(Data extracted from a collection)
=== Section Start ===

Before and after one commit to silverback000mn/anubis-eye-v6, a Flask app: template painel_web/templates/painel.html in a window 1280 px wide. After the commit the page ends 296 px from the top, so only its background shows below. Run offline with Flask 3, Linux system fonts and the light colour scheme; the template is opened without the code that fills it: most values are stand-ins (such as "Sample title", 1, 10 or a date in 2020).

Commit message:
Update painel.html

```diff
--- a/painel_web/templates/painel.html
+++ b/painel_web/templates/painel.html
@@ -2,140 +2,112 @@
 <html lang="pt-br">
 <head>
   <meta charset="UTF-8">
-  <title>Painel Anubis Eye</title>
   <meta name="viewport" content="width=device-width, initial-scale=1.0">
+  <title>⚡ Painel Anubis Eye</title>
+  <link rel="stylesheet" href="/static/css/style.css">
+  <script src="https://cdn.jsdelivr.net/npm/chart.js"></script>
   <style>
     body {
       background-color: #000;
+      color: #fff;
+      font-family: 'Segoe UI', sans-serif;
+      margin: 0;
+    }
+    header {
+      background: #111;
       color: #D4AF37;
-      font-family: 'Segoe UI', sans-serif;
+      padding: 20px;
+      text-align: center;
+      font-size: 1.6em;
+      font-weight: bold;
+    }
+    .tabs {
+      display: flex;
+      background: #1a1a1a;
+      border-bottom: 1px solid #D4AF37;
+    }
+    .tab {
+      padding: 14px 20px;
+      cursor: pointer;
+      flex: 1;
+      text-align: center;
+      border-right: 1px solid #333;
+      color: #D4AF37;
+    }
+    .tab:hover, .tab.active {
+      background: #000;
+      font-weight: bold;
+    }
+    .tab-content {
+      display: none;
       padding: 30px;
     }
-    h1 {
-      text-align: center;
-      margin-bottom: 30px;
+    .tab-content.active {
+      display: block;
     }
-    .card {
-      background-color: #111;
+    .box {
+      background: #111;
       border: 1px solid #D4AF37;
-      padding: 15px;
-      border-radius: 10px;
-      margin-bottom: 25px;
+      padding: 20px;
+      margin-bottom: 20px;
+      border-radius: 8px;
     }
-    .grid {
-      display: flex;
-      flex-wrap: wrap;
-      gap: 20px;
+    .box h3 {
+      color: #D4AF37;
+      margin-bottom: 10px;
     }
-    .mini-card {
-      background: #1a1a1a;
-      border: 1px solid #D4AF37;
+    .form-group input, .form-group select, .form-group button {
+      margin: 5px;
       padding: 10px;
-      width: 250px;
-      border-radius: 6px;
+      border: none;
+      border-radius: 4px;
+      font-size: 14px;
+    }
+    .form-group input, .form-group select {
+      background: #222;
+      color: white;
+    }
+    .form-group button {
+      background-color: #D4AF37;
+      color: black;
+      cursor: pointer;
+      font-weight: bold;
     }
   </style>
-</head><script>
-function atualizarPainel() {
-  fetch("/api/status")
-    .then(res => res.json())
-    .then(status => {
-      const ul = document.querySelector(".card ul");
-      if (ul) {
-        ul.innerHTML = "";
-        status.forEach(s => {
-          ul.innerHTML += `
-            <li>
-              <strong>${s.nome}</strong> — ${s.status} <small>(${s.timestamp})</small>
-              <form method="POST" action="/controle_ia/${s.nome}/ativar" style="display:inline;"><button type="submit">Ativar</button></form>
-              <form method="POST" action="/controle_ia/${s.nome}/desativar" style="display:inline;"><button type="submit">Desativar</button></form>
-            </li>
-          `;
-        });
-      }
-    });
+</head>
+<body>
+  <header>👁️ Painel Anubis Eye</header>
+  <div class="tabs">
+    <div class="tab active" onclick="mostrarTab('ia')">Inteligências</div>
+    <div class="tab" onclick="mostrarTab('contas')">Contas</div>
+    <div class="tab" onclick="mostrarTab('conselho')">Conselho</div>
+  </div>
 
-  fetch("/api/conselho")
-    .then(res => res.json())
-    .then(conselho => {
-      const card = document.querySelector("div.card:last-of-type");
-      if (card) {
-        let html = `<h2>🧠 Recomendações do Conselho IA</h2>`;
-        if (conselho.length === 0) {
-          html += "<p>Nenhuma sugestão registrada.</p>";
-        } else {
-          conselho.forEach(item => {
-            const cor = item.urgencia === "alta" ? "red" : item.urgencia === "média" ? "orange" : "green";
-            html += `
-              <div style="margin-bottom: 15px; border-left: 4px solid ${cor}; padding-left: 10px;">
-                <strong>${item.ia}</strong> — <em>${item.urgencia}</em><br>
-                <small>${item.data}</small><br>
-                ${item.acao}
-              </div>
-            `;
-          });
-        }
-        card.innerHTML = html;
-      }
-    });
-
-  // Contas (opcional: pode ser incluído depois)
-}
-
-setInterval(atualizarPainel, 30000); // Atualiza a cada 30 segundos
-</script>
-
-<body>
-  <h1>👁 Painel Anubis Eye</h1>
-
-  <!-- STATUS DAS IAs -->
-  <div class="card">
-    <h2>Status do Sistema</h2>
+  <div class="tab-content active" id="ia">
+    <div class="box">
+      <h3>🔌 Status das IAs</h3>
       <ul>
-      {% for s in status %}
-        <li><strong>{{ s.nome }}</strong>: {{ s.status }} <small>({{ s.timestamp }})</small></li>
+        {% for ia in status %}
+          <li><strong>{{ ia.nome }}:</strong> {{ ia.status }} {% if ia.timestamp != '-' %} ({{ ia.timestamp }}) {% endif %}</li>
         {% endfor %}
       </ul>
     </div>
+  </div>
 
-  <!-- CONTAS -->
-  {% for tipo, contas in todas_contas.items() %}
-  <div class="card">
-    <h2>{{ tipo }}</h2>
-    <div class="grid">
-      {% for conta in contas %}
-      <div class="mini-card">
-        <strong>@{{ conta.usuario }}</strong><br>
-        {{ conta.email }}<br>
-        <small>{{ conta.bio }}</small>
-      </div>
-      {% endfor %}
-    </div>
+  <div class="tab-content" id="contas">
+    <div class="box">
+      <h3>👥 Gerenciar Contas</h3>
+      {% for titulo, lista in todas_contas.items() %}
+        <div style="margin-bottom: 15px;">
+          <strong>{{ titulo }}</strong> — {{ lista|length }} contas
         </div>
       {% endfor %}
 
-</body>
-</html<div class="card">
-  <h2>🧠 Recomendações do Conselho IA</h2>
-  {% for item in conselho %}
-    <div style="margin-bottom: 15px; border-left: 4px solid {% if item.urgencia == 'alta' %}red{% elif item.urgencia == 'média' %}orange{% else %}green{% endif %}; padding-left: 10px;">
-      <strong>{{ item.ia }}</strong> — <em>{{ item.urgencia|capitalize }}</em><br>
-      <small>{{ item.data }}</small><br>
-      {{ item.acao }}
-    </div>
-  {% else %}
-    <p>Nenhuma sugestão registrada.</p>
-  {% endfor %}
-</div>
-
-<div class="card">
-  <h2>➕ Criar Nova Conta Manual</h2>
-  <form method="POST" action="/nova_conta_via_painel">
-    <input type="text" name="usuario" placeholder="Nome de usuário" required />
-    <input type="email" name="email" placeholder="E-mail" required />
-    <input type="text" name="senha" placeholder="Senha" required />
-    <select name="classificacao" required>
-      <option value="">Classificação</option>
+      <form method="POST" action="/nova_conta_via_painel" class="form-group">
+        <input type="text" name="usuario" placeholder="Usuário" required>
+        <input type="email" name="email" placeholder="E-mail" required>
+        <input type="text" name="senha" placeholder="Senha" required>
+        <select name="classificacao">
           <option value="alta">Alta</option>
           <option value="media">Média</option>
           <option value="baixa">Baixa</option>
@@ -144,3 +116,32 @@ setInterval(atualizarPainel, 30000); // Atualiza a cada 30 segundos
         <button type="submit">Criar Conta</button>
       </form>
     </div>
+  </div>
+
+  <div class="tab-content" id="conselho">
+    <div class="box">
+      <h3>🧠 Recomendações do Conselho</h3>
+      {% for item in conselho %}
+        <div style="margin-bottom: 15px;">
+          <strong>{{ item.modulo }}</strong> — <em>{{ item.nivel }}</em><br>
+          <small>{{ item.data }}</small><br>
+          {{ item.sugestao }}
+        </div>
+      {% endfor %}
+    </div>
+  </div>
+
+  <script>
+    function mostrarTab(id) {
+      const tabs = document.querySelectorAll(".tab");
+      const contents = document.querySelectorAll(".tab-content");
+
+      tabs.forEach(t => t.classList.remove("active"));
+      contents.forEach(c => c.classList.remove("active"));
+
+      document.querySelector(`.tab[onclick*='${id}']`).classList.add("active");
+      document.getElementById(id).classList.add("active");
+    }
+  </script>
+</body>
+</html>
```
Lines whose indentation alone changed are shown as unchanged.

=== Section End ===

> [EXERCISE OBJECTIVE]:
Copy each line of the data that contains the word "card", leaving the other lines out.

> [TASK OUTPUT]:
-    .card {
-    .mini-card {
-      const ul = document.querySelector(".card ul");
-      const card = document.querySelector("div.card:last-of-type");
-      if (card) {
-        card.innerHTML = html;
-  <div class="card">
-  <div class="card">
-      <div class="mini-card">
-</html<div class="card">
-<div class="card">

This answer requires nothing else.